Technically zoned for Production, Distribution and Repair (PDR) uses, special permission for Gus’s Community Market to open on the corner of Harrison and 17th Street, on the first floor of what is technically the 400 Alabama Street building, was granted back in 2015, as we first reported at the time.
And an even bigger addition to the 32-foot-tall building, which sits on a parcel which is zoned for development up to 68 feet in height, as measured from Alabama Street, has recently been drawn.
As envisioned, the proposed addition would add three stories and 65,000 square feet of new “PDR” space atop the building, along with 21 new parking spaces on the building’s mezzanine level, accessed via Alabama.
From Stanton Architecture with respect to their plans:
“The three-level addition will sit atop the existing PDR building and aims to leave the industrial character of the building intact. To achieve this, the new construction will sit inside of the parapet and will feature contrasting design characteristics to ensure that the addition compliments and not competes with the existing concrete building.

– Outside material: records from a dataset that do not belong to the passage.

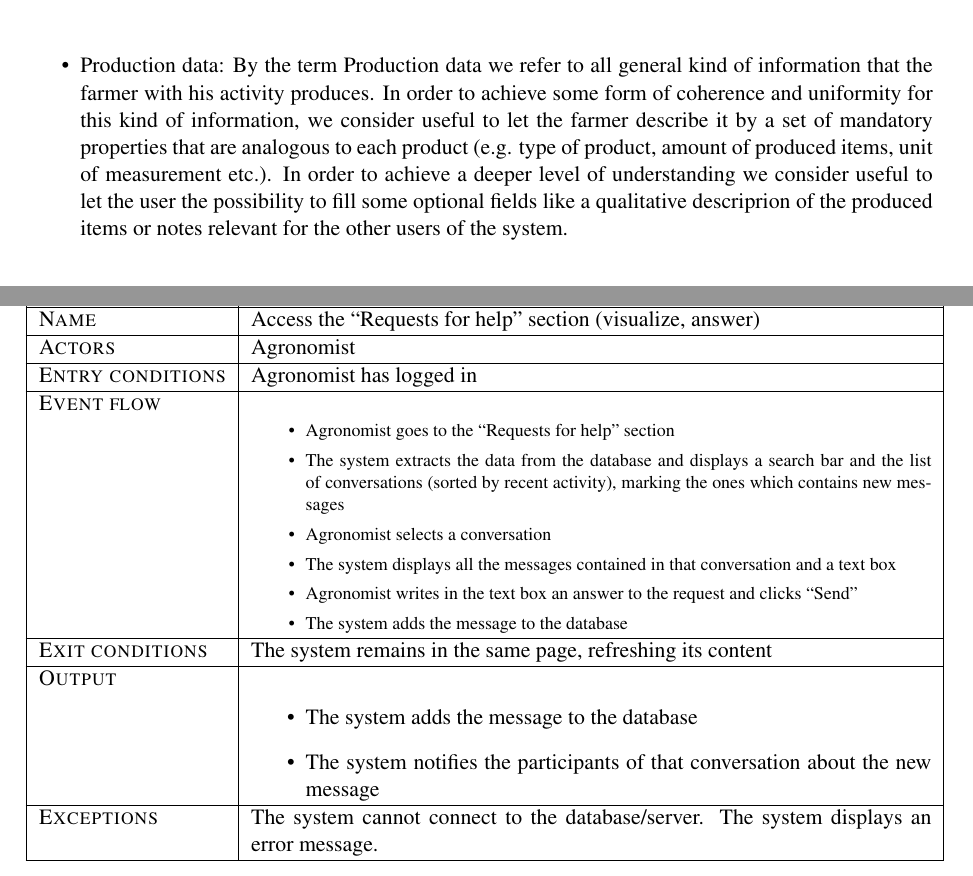
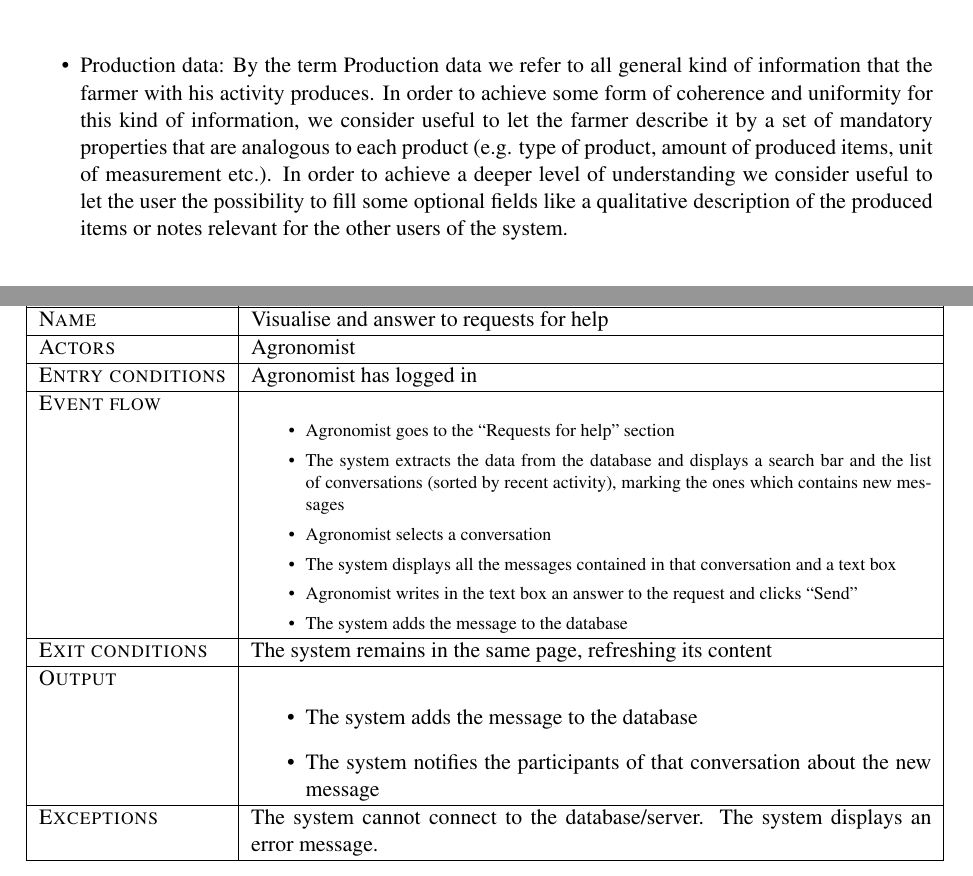
Before and after one commit to MarcoRomanini/SwEng2-GoriRomaniniWatanabe, a LaTeX document (RASD/RASD/main.tex, which reads RASD/RASD/Files/3.Specific_Requirements/agronomists.tex, RASD/RASD/Files/3.Specific_Requirements/farmers.tex): two parts of pages 16 and 22 of 29 before the commit and two parts of pages 17 and 24 of 35 after it, joined at a grey line, cut so that both start at the same text. Compiled offline with pdfLaTeX.

Commit message:
Added sequence diagrams for User and Agronomist
Sequence diagrams for User added
Sequence diagrams for Agronomist added
PNG images added in Images\Sequence diagrams
Few typos corrected

```diff
--- a/RASD/RASD/Files/3.Specific_Requirements/agronomists.tex
+++ b/RASD/RASD/Files/3.Specific_Requirements/agronomists.tex
@@ -48,7 +50,7 @@
         \hline % ---------------------------------------------------------------------
     	\textsc{id}                 &   2\\
     	\hline % ---------------------------------------------------------------------
-    	\textsc{Name}               &   Access the “Requests for help” section (visualize, answer)\\
+    	\textsc{Name}               &   Visualise and answer to requests for help\\
     	\hline % ---------------------------------------------------------------------
     	\textsc{Actors}             &   Agronomist\\
     	\hline % ---------------------------------------------------------------------
--- a/RASD/RASD/Files/3.Specific_Requirements/farmers.tex
+++ b/RASD/RASD/Files/3.Specific_Requirements/farmers.tex
@@ -2,7 +2,7 @@ Synonims: system, application, service
 
 Definitions:
 \begin{itemize}
-    \item Production data: By the term Production data we refer to all general kind of information that the farmer with his activity produces. In order to achieve some form of coherence and uniformity for this kind of information, we consider useful to let the farmer describe it by a set of mandatory properties that are analogous to each product (e.g. type of product, amount of produced items, unit of measurement etc.). In order to achieve a deeper level of understanding we consider useful to let the user the possibility to fill some optional fields like a qualitative descriprion of the produced items or notes relevant for the other users of the system.
+    \item Production data: By the term Production data we refer to all general kind of information that the farmer with his activity produces. In order to achieve some form of coherence and uniformity for this kind of information, we consider useful to let the farmer describe it by a set of mandatory properties that are analogous to each product (e.g. type of product, amount of produced items, unit of measurement etc.). In order to achieve a deeper level of understanding we consider useful to let the user the possibility to fill some optional fields like a qualitative description of the produced items or notes relevant for the other users of the system.
     \item Problem information: With the term \textbf{problem information} we refer to every kind of information that describes in a functional way the general set of events that [could get in the way of/represent an obstacle to] farmer's ordinary production rate.
     \item Help request/Suggestion request: With the term \textbf{help/suggestion request} we refer to the Farmer activity of information retrieval. The farmer should be able to request information in a private way to the other components of the systems, like other farmers and/or agronomists, in order to increase the quality of their activity.
 
```
Also changed, not shown: RASD/RASD/Files/3.Specific_Requirements/users.tex (+4 -0 lines), RASD/RASD/Images/SE2 - class diagram.pdf (deleted), RASD/RASD/Images/Sequence diagrams/Agronomist - Confirm execution of daily plan.png (added), RASD/RASD/Images/Sequence diagrams/Agronomist - Insert area.png (added), RASD/RASD/Images/Sequence diagrams/Agronomist - Visualise and answer to requests for help.png (added), RASD/RASD/Images/Sequence diagrams/Agronomist - Visualise and update daily plan.png (added), RASD/RASD/Images/Sequence diagrams/Agronomist - Visualise data of the area.png (added), RASD/RASD/Images/Sequence diagrams/User - Sign in.png (added), RASD/RASD/Images/Sequence diagrams/User - sign up.png (added), RASD/RASD/Files/3.Specific_Requirements/agronomists.tex (8 more changed lines), RASD/RASD/Files/3.Specific_Requirements/farmers.tex (1 more changed lines).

The new construction will feature a mix of clear glass, semi-transparent glass, and opaque spandrel panels in a vertical pattern. The exposed vertical mullions on the glass and the aluminum-clad expressed floor slabs will evoke the manufacturing elements of the neighborhood.
The reductive massing setbacks located along Harrison Street will help sculpt the building while providing open space for building users. The mechanical spaces along Alabama Street will be treated with a decorative screen element that will allow for ventilation of the space, while accentuating the industrial character of the addition.
A projection along Harrison Street is proposed to balance the massing and provide an element of visual interest and contrast. This projection will consist of dynamic and opaque glass with exposed framing. The dynamic glass along this western façade aids in sustainability features for the project.
In summary, the proposed massing should provide both additive and subtractive articulation with a contemporary style that will complement the existing industrial building.”
While the addition would require some seismic upgrades to accommodate the addition, it’s possible the work could be completed without having to close Gus’s as designed (although the market’s parking lot would need to be shuttered for some period of time). We’ll keep you posted and plugged-in.